On the second visit of the residency, Augusto asked the students to brainstorm about the events of 9/11 and come up with ideas for the design. The students suggested several symbols, such as a helmet to represent fire fighters or a red bandanna to represent heroism and bravery (a red bandanna was worn by well-known 9/11 hero Wells Crowther who gave his own life to save those of many other people). The students then broke into groups to sketch images that would help tell the story.
A particular group of sixth grade boys worked on sketches together. They decided they wanted the American flag in the mural to represent patriotism, and they also chose to depict it with flames all around it, thinking that the flames would make it a glorious, “cool” image – similar to flames on a car or motorcycle. Their vision was of an American flag flying high, surrounded by flames.
The groups presented their sketches to each other and had to try to persuade their peers to include them in the mural. There were interesting debates about what different symbols represented. When the boys presented their flag surrounded by flames, their peers immediately pointed out the flag didn’t look “glorious,” but rather on fire and in the process of being burned. Their interpretation was completely different than what the boys intended.
Through this exercise, the students got one of the main points of the residency – that artists have to be careful and think critically about what they include in their imagery because art can be interpreted in different ways. Augusto helped underscore the idea by pointing out that the students need to think of how people 30-40 years from now will perceive the design. He challenged the students to question whether the images will make sense and be understood by future generations.

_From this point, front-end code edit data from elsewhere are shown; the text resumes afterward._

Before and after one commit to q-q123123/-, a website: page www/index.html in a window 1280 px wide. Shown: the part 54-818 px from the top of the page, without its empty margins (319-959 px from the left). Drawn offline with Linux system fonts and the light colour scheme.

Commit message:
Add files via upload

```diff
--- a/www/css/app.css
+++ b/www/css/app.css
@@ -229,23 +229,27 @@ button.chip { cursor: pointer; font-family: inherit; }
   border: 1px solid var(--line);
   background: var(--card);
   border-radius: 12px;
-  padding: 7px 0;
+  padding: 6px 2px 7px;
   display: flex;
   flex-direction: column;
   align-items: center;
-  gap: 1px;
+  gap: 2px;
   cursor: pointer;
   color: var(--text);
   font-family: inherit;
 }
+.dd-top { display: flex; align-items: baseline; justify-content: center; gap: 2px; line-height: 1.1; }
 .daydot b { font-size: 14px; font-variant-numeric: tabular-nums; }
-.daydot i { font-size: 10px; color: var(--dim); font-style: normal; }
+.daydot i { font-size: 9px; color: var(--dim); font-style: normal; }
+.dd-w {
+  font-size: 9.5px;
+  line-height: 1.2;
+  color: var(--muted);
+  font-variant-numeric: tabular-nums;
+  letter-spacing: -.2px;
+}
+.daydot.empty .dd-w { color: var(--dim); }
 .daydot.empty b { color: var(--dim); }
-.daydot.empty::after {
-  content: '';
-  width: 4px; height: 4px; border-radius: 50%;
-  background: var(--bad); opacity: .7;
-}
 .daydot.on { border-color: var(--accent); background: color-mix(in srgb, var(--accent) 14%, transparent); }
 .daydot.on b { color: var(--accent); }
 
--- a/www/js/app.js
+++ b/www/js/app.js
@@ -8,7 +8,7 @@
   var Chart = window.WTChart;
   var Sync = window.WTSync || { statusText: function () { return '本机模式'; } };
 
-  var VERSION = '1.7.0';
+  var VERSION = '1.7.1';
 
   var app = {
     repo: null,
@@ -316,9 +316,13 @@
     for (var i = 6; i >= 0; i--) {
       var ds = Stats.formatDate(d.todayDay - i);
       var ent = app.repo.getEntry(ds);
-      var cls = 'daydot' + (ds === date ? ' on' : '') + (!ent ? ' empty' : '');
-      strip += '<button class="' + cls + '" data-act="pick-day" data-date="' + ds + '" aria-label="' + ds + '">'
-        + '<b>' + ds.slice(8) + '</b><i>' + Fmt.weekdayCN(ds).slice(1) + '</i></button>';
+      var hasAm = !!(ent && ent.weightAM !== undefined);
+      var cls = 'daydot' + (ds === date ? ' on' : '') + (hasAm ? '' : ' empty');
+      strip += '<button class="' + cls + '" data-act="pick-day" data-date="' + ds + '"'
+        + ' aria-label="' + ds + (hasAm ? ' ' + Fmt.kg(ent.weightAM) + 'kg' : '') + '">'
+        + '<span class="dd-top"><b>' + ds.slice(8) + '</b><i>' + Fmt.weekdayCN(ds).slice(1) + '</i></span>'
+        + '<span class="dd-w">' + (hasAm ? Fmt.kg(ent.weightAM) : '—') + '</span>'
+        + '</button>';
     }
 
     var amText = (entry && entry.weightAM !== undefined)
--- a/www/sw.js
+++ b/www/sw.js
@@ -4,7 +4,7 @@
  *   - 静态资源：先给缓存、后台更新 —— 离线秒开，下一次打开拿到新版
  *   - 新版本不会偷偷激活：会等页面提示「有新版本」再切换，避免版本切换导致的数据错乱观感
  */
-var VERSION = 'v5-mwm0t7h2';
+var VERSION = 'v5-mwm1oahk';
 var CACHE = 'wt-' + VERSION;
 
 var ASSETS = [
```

Thanks to the Lake Geauga Fund of The Cleveland Foundation for making this great residency possible. We can’t wait to see the finished product.